---------- Records for the exercise

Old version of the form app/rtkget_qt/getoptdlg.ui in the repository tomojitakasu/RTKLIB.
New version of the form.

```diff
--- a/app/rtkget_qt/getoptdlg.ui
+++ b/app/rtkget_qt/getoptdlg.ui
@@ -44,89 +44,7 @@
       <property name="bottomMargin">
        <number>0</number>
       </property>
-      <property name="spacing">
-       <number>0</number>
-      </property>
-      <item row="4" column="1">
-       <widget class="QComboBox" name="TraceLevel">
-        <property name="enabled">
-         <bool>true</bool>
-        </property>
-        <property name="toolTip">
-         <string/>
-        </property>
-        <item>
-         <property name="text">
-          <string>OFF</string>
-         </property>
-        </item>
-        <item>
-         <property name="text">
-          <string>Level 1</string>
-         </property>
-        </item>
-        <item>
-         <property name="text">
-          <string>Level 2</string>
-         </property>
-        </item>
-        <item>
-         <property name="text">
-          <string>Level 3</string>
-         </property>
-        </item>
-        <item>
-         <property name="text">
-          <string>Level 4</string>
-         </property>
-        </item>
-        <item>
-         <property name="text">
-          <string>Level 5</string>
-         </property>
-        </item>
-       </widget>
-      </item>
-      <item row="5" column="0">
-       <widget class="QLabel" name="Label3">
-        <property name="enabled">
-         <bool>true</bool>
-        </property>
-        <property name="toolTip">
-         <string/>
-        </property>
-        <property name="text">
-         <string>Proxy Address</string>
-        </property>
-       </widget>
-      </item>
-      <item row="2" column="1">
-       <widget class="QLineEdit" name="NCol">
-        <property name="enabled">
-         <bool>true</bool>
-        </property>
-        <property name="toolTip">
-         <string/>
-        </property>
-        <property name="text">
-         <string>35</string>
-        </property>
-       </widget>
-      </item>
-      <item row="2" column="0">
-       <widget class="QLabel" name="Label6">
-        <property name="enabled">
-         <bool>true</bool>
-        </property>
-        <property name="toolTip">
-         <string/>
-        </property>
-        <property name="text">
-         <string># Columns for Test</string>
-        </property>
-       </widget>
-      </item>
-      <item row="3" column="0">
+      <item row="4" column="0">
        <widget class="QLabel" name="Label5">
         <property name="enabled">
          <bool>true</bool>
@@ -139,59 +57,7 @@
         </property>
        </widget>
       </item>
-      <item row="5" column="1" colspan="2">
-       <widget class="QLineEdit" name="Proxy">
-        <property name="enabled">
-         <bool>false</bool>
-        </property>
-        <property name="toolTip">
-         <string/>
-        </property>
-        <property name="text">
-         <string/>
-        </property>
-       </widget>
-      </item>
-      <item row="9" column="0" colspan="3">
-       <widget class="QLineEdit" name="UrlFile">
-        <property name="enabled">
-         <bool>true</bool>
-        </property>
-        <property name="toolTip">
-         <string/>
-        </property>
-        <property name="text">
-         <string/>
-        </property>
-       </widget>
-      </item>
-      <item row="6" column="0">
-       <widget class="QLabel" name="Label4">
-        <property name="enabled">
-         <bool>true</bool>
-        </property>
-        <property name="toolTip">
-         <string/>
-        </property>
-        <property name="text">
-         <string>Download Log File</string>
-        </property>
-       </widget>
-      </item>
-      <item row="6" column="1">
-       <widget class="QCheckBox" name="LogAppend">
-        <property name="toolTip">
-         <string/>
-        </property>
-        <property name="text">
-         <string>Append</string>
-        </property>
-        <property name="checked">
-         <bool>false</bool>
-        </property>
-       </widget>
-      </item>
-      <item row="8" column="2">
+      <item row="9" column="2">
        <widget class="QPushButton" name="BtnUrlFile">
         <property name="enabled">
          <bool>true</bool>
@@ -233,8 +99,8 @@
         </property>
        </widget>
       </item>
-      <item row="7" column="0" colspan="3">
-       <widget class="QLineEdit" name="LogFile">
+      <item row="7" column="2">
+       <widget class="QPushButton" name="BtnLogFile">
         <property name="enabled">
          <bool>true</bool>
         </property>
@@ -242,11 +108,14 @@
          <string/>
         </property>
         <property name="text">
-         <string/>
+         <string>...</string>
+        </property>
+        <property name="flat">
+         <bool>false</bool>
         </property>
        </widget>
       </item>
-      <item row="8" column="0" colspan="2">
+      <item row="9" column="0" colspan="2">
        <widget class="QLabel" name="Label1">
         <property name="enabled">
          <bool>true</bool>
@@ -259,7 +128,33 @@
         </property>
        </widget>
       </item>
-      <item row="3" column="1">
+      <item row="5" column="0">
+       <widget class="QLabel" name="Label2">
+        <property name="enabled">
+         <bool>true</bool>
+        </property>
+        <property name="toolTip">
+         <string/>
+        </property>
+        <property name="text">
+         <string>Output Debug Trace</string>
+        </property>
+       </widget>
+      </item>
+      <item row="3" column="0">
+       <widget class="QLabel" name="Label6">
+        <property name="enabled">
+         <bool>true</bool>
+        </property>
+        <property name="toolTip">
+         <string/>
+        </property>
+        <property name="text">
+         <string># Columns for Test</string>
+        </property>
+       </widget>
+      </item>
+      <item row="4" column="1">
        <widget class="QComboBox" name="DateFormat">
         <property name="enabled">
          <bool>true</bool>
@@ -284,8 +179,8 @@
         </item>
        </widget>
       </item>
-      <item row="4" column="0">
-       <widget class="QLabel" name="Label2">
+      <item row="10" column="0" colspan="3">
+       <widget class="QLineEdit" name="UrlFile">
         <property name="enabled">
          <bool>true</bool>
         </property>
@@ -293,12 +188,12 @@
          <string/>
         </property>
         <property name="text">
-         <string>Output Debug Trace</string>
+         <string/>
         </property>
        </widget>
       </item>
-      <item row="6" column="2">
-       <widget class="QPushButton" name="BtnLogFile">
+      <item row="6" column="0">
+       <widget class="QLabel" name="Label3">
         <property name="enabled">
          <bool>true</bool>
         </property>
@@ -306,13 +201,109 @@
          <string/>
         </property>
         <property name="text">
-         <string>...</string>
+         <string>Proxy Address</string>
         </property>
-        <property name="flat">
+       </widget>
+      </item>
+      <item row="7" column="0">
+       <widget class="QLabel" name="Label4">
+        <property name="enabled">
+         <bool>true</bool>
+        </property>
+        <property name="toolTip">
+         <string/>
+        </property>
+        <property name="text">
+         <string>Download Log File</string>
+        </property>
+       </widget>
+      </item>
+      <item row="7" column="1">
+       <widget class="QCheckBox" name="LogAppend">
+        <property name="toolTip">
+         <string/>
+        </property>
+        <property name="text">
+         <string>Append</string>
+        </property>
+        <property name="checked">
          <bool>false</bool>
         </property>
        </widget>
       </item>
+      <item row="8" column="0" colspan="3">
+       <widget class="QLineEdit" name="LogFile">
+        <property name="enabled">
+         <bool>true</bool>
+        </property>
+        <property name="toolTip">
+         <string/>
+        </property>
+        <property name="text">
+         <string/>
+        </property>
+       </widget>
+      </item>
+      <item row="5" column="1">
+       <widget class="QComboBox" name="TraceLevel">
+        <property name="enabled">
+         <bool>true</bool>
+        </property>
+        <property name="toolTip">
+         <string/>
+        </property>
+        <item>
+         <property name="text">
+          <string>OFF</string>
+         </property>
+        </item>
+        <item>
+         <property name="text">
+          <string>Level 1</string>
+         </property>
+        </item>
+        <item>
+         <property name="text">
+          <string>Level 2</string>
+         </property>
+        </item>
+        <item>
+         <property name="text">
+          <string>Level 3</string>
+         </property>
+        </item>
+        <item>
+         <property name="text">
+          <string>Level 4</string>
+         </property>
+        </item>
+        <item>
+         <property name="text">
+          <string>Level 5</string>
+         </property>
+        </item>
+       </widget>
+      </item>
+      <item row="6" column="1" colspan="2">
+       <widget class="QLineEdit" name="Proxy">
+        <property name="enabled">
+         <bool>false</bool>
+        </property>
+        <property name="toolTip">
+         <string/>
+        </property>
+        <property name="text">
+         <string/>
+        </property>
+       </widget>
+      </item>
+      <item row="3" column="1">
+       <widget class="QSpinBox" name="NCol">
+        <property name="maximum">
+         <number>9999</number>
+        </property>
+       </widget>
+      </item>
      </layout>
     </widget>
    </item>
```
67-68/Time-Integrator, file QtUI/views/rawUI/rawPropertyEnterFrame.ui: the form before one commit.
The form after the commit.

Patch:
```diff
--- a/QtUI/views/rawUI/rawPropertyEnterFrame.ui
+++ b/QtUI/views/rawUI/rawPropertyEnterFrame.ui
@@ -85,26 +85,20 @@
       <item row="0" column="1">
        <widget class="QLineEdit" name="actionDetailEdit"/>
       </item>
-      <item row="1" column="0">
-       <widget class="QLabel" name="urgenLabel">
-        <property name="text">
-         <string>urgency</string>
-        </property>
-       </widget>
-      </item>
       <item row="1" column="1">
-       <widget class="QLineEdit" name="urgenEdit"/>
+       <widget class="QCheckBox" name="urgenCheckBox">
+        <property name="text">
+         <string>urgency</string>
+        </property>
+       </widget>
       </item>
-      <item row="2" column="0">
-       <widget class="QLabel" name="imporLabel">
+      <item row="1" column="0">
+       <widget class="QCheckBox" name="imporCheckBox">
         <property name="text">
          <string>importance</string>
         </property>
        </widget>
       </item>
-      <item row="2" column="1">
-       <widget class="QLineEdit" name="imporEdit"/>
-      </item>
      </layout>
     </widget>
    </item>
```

--------------------

# Task brief
Some lines of the data above may hold the word "QLineEdit"; state how many do, and give only that number.

# Task answer
10